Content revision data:
○ ○ ○ ○ ○ ○ ○

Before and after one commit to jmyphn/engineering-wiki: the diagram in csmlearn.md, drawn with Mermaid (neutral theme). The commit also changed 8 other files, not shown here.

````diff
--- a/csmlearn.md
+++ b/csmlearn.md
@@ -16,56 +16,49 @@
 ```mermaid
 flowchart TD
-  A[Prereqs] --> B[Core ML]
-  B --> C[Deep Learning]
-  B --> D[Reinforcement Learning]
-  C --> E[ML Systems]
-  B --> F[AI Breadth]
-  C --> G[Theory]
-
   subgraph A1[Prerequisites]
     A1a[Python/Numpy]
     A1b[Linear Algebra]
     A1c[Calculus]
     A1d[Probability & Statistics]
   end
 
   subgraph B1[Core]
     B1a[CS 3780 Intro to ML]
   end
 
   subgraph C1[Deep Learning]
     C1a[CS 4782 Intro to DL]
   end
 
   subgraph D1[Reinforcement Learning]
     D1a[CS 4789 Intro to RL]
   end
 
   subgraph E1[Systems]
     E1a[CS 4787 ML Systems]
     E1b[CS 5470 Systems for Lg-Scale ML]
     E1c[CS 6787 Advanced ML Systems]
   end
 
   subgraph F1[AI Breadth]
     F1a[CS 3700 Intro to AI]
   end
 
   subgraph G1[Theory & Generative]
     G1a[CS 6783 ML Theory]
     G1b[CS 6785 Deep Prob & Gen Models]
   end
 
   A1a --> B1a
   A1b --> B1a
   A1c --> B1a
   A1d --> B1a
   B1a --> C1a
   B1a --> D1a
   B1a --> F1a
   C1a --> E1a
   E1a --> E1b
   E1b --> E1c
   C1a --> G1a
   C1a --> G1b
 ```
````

○ ○ ○ ○ ○ ○ ○

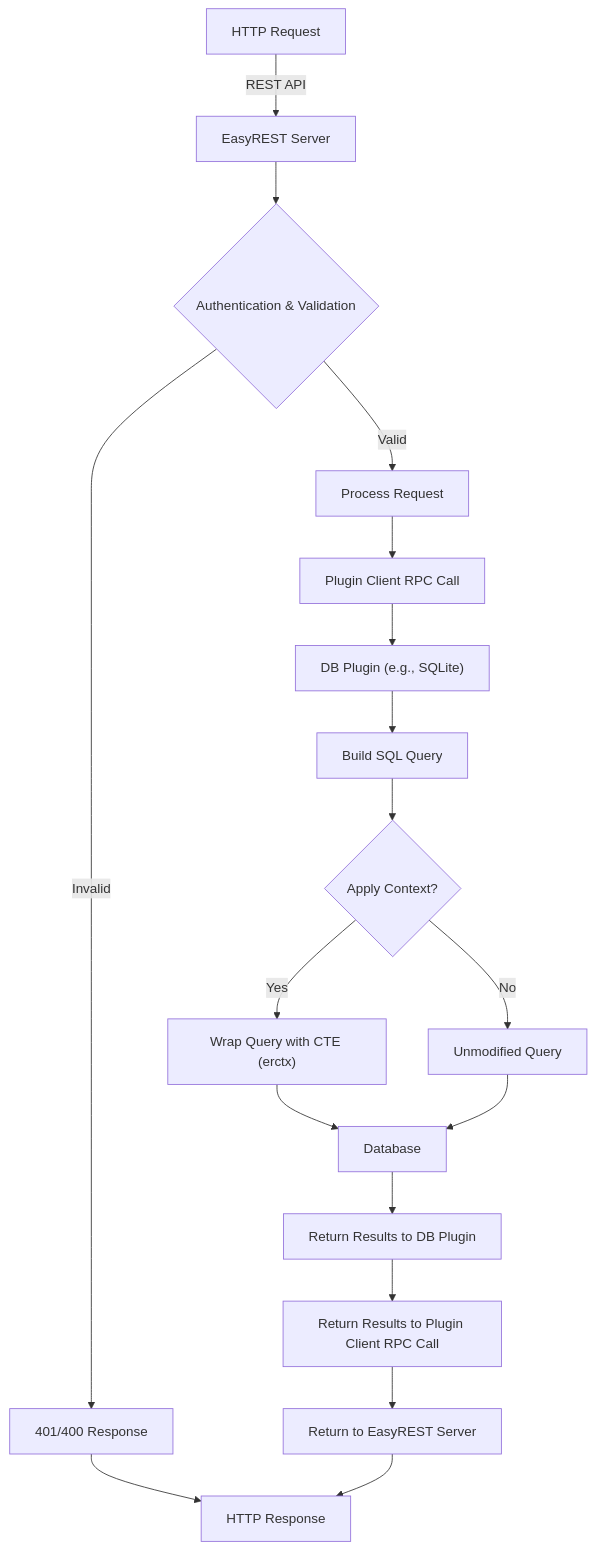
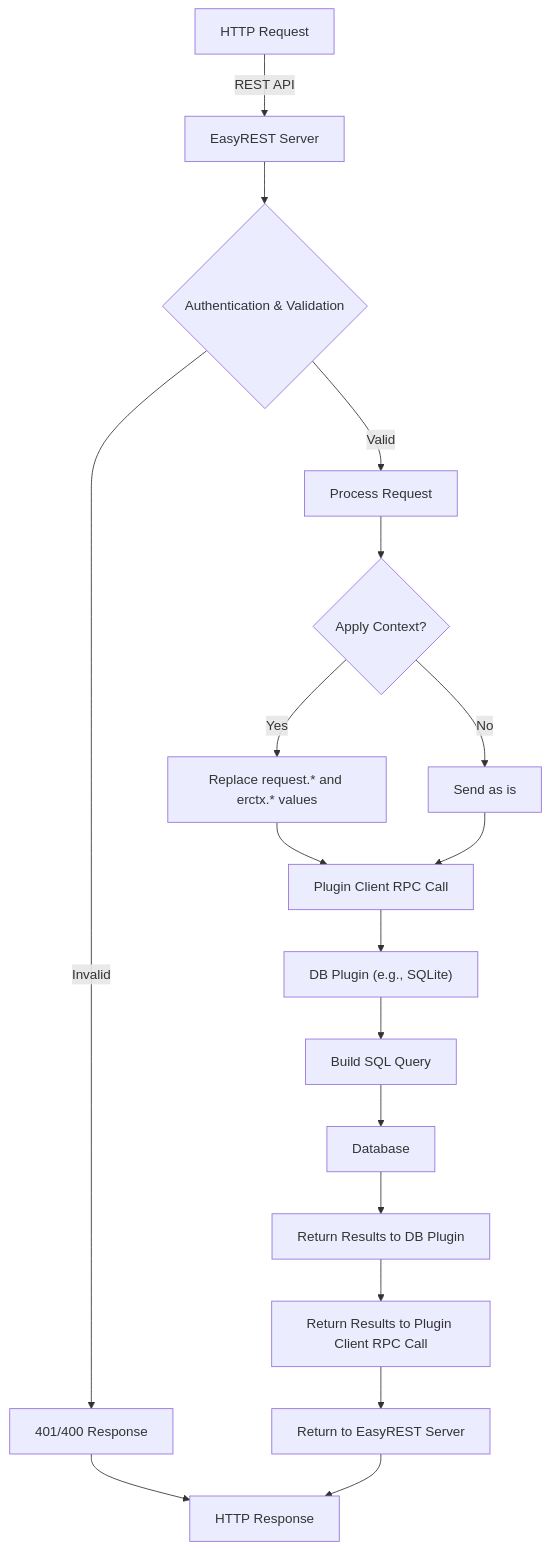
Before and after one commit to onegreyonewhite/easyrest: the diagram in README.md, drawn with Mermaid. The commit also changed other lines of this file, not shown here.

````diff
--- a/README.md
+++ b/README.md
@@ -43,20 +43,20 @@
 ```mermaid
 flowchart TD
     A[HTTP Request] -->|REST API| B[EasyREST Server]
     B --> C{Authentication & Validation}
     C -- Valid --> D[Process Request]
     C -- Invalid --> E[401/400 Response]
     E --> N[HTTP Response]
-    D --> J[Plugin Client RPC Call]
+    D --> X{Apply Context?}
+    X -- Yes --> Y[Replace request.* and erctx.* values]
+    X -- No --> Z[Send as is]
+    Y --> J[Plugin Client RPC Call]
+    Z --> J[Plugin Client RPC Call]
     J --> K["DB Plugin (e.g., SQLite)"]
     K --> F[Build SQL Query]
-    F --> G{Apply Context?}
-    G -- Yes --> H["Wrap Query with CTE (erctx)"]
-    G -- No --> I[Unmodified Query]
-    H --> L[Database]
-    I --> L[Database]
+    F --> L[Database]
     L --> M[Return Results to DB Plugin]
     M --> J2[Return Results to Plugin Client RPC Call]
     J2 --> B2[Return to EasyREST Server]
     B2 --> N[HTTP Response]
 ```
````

○ ○ ○ ○ ○ ○ ○

Prompt: Look through the data and show every line containing "csmlearn".

Your response:
Before and after one commit to jmyphn/engineering-wiki: the diagram in csmlearn.md, drawn with Mermaid (neutral theme). The commit also changed 8 other files, not shown here.
--- a/csmlearn.md
+++ b/csmlearn.md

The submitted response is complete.